It was Mother’s Day morning, May 11, 2014. My husband and I were preparing for a day’s activities and the doorbell rang. Sam was to be home any time from spending the night at a long-time friend’s house down the street. When the front door was opened, it wasn’t Sam arriving home as I thought it was going to be. Instead, it was devastation. Sam, sixteen, was dead.
In the days following Sam’s death, we learned Sam and two of his basketball friends took the chance of their lives. They tried what they thought was LSD or Acid and would pass quickly through their system avoiding detection from random drug testing that they were subject to as athletes. Later, I learned instead of LSD or Acid, dangerous enough, Sam was unknowingly the victim of a deadly synthetic drug called 25I-NBOMe. Three boys took it. Sam did not wake up.
I experienced complicated grief; running the mood race between major depressive disorder and PTSD (post-traumatic stress disorder). My sadness: waking up every morning realizing my first born is gone and further heightened by his physical belongings that seemingly still remain. My flashbacks: random thoughts once considered joyful memories, visioning Sam’s death, recalling a lengthy visitation, funeral and my boy in a coffin, a song that held meaning playing in my car, at a store, anywhere.
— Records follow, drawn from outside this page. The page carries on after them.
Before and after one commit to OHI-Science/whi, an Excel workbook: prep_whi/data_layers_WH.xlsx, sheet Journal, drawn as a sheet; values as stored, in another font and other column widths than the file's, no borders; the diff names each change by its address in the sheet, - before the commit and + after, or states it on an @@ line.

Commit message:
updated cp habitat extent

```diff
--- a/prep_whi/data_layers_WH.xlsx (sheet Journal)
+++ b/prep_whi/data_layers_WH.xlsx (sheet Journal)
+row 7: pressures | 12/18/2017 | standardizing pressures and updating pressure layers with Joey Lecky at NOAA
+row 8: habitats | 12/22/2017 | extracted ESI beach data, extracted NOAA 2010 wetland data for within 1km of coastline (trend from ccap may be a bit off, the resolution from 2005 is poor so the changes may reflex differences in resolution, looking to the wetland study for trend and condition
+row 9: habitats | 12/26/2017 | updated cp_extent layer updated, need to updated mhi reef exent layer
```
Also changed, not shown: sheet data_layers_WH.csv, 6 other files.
There are more descriptions of the saddening despair and the physical pain of a broken heart and pandering presence to not even exist.